What can I do with my old cellular phone now that I've changed providers?


Tuesday, November 13th 2001, 12:00 am
By: News On 6



Q. I've subscribed to a new cell phone plan after I let my previous one expire. I still have the phone, but am going to get a new plan from a different company. Can I just have my new phone reprogrammed? If not, what can I do with the old one?

A. Besides using it as a modern paperweight, your phone might still have some life left in it, but frankly, it depends.

Cell phones are essentially nothing more than very fancy radios with lots of gadgets built-in. Like radios, they use certain frequencies _ or spectrum _ to kick communications back and forth to other cellular phones and, of course, to traditional landline phones, too.

But the difference between one phone and the next, as well as the company that offers the service, hinges first on the type of technology that company uses to let its phones communicate.

There are three major technologies _ CDMA, TDMA and GSM _ that cell companies use to power their networks. If you've just wrapped up a yearlong plan from one company and the phone you've got is CDMA-compliant, chances are you could have it reprogrammed on another provider's network if it uses CDMA. The same applies to phones and companies that use the TDMA or GSM networks.

However, if you've got a phone that's for GSM use only, say an Ericsson T28, it's not going to work on a CMDA network. Similarly, a Nokia you got when you signed up for service with Verizon Wireless may not be compatible with the services offered by Cingular.

There's another variable _ each provider has its own rules and regulations.

According to Sprint PCS's Nancy Sherrer, ``For security and quality, Sprint PCS only allows those devices that it has tested and approved on its network. So, a customer leaving a competitor and activating Sprint PCS service could not reprogram the existing phone.''

Even though it may appear that similar carriers _ whether it's Verizon or VoiceStream or Cingular or AT&T Wireless _ have near similar technology or even have the same phones, that doesn't mean they're compatible.

There's usually a slight difference in each model, although they might be made by the same manufacturer, that is proprietary to the cellular company in question.

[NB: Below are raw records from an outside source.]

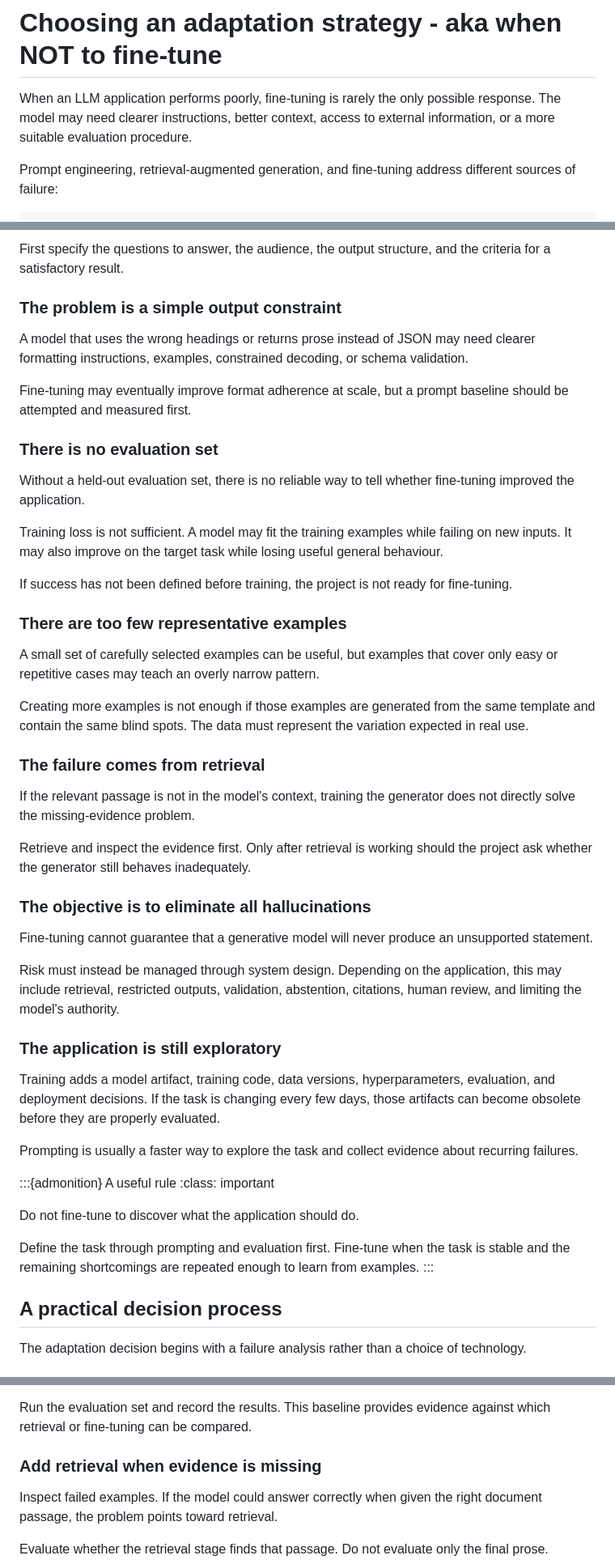
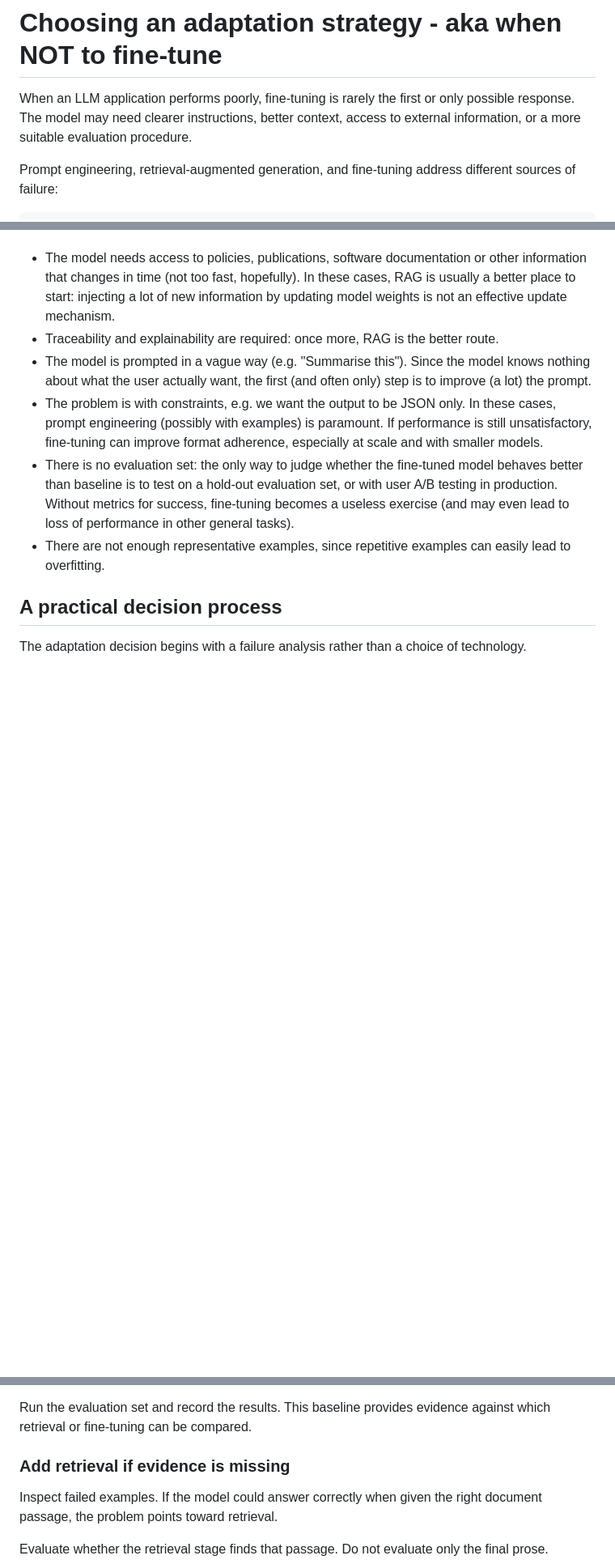
Before and after one commit to sweden-ai-factory/roadshow, a Markdown page: content/choosing-an-adaptation-strategy.md, 3 parts joined by grey strips. Shown at 81% size. Rendered like a GitHub page; blank space fills up the shorter version.

Commit message:
Revised when not to finetune

```diff
--- a/content/choosing-an-adaptation-strategy.md
+++ b/content/choosing-an-adaptation-strategy.md
@@ -6,9 +6,10 @@ exercises: 20
 
 # Choosing an adaptation strategy - aka when NOT to fine-tune
 
-When an LLM application performs poorly, fine-tuning is rarely the only
-possible response. The model may need clearer instructions, better context,
-access to external information, or a more suitable evaluation procedure.
+When an LLM application performs poorly, fine-tuning is rarely the first or
+only possible response. The model may need clearer instructions, better
+context, access to external information, or a more suitable evaluation
+procedure.
 
 Prompt engineering, retrieval-augmented generation, and fine-tuning address
 different sources of failure:
@@ -349,71 +317,23 @@ not be used as a substitute for defining the task.
-First specify the questions to answer, the audience, the output structure, and
-the criteria for a satisfactory result.
-
-### The problem is a simple output constraint
-
-A model that uses the wrong headings or returns prose instead of JSON may need
-clearer formatting instructions, examples, constrained decoding, or schema
-validation.
-
-Fine-tuning may eventually improve format adherence at scale, but a prompt
-baseline should be attempted and measured first.
-
-### There is no evaluation set
-
-Without a held-out evaluation set, there is no reliable way to tell whether
-fine-tuning improved the application.
-
-Training loss is not sufficient. A model may fit the training examples while
-failing on new inputs. It may also improve on the target task while losing
-useful general behaviour.
-
-If success has not been defined before training, the project is not ready for
-fine-tuning.
-
-### There are too few representative examples
-
-A small set of carefully selected examples can be useful, but examples that
-cover only easy or repetitive cases may teach an overly narrow pattern.
-
-Creating more examples is not enough if those examples are generated from the
-same template and contain the same blind spots. The data must represent the
-variation expected in real use.
-
-### The failure comes from retrieval
-
-If the relevant passage is not in the model's context, training the generator
-does not directly solve the missing-evidence problem.
-
-Retrieve and inspect the evidence first. Only after retrieval is working
-should the project ask whether the generator still behaves inadequately.
-
-### The objective is to eliminate all hallucinations
-
-Fine-tuning cannot guarantee that a generative model will never produce an
-unsupported statement.
-
-Risk must instead be managed through system design. Depending on the
-application, this may include retrieval, restricted outputs, validation,
-abstention, citations, human review, and limiting the model's authority.
-
-### The application is still exploratory
-
-Training adds a model artifact, training code, data versions, hyperparameters,
-evaluation, and deployment decisions. If the task is changing every few days,
-those artifacts can become obsolete before they are properly evaluated.
-
-Prompting is usually a faster way to explore the task and collect evidence
-about recurring failures.
-
-:::{admonition} A useful rule
-:class: important
-
-Do not fine-tune to discover what the application should do.
-
-Define the task through prompting and evaluation first. Fine-tune when the
-task is stable and the remaining shortcomings are repeated enough to learn
-from examples.
-:::
+- The model needs access to policies, publications, software documentation or
+other information that changes in time (not too fast, hopefully). In these
+cases, RAG is usually a better place to start: injecting a lot of new
+information by updating model weights is not an effective update mechanism.
+- Traceability and explainability are required: once more, RAG is the better
+route.
+- The model is prompted in a vague way (e.g. "Summarise this"). Since the model
+knows nothing about what the user actually want, the first (and often only)
+step is to improve (a lot) the prompt.
+- The problem is with constraints, e.g. we want the output to be JSON only. In
+these cases, prompt engineering (possibly with examples) is paramount. If
+performance is still unsatisfactory, fine-tuning can improve format adherence,
+especially at scale and with smaller models.
+- There is no evaluation set: the only way to judge whether the fine-tuned
+model behaves better than baseline is to test on a hold-out evaluation set, or
+with user A/B testing in production. Without metrics for success, fine-tuning
+becomes a useless exercise (and may even lead to loss of performance in other
+general tasks).
+- There are not enough representative examples, since repetitive examples can
+easily lead to overfitting.
 
 ## A practical decision process
 
@@ -438,7 +358,7 @@ desired mapping.
 Run the evaluation set and record the results. This baseline provides evidence
 against which retrieval or fine-tuning can be compared.
 
-### Add retrieval when evidence is missing
+### Add retrieval if evidence is missing
 
 Inspect failed examples. If the model could answer correctly when given the
 right document passage, the problem points toward retrieval.
```
Also changed, not shown: other parts of content/choosing-an-adaptation-strategy.md (+39 -122 lines).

But in the competitive world of cellular service, it's easy just to get an entirely new phone when you sign up with a new plan. The providers usually offer inexpensive _ or even free _ phones, with an array of options and choices. Given the advances in technology, a new cell phone will also give you more features from the voice mail to caller ID, to Internet-browsing and instant message, something your older phone may not have.

If keeping the old Qualcomm is absolutely paramount, then call the provider you're thinking about signing up with and ask them, or take it to a cellular store and ask them to see if it can be programmed into their network.